The weakest moments on this album do stick out like a sore thumb, and by and large are due to the guest appearances. Chuck Billy and Jamey Jasta are obviously well-regarded figures deserving of their status through phenomenally well-crafted back catalogues with Testament and Hatebreed respectively. However, on this record Billy is underused and Jasta is flat out unnecessary. When compared to the guests on VII: Sturm Und Drang, we see a less interesting crop of characters doing less with their abilities. Chino Moreno and Greg Puciato of Deftones and The Black Queen (formerly of The Dillinger Escape Plan) did something with their unique voices that elevated Embers and Torches to being highlights of the record, while Billy and Jasta are given the chance to do the bare minimum and get their names on the record. Again, much like this album on the whole, the appearances aren’t bad, they’re just crying out for more.
So, back to the original question: Is it fair to expect international megastars of metal to continue to push the boundaries of their sound twenty-six years into a career?
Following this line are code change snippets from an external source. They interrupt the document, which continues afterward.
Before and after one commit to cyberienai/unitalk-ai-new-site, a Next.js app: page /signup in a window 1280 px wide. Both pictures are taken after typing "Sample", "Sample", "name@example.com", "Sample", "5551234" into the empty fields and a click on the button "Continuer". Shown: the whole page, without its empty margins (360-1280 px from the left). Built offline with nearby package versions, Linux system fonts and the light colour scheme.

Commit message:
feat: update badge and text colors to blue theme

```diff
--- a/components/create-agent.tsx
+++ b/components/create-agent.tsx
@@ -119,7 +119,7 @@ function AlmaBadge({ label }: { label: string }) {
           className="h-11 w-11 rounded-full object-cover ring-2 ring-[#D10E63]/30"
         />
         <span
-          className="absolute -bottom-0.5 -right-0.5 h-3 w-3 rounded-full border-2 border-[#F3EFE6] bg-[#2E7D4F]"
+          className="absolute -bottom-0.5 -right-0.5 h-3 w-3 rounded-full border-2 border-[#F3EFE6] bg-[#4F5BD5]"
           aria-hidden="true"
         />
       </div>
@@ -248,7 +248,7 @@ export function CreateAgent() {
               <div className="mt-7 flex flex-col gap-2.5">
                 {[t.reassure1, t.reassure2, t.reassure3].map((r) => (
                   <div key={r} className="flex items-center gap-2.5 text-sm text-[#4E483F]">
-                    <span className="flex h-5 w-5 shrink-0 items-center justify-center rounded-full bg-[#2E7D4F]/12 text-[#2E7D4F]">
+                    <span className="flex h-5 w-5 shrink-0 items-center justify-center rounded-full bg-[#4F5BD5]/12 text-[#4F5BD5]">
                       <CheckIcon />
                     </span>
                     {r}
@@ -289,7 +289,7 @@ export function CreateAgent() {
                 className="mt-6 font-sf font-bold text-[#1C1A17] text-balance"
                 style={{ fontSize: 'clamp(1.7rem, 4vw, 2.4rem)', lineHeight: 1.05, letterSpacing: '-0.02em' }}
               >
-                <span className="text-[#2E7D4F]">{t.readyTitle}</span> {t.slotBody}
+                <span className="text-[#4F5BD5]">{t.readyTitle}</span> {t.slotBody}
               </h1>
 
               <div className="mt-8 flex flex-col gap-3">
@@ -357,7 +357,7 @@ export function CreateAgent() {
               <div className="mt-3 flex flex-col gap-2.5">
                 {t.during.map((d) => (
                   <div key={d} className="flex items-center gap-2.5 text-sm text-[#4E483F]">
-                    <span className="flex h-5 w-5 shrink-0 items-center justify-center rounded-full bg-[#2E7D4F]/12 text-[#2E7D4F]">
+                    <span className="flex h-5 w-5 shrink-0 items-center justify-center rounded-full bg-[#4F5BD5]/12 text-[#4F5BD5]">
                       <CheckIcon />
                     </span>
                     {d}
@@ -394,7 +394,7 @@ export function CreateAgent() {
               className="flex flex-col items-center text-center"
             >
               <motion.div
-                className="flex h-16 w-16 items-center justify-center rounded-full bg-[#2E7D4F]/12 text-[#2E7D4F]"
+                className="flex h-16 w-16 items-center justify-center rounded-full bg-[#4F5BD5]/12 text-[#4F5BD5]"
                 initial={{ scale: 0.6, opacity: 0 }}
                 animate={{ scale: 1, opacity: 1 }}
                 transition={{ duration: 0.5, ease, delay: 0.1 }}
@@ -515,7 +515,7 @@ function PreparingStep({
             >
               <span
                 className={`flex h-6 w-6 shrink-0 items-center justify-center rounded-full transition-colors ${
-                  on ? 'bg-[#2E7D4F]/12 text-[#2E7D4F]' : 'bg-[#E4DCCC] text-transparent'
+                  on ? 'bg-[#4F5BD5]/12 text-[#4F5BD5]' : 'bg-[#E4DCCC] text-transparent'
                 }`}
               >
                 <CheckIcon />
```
In short, no. To expect a band who are so deep into a career to do something wildly different with every album is foolish. You’re well within your rights to feel disappointed that they are settling for very-good-at-what-they-do rather than pushing themselves, but it is daft to expect anything more than that. Metallica ain’t making another opus any time soon, Iron Maiden aren’t about to start injecting death-doom into their sound, and similarly Lamb of God have found their niche and are well and truly tucked into it. This is a fine album, well produced by long-term partner Josh Wilbur to make the band sound monolithic and stadium-ready, filled with passable tracks that will flesh out and revitalise the live setlist (remember gigs? They were fun.). What it isn’t is Lamb of God attempting to round out their sound any further, and there are absolutely no surprises to be found on this record. If what you want is meat and potatoes groove metal done to an admittedly high standard, you will be in seventh heaven with this album. If you want another Resolution, another exploration of what groove metal is capable of, look elsewhere.
Lamb of God’s Self-Titled album is released June 19th 2020 via Nuclear Blast Records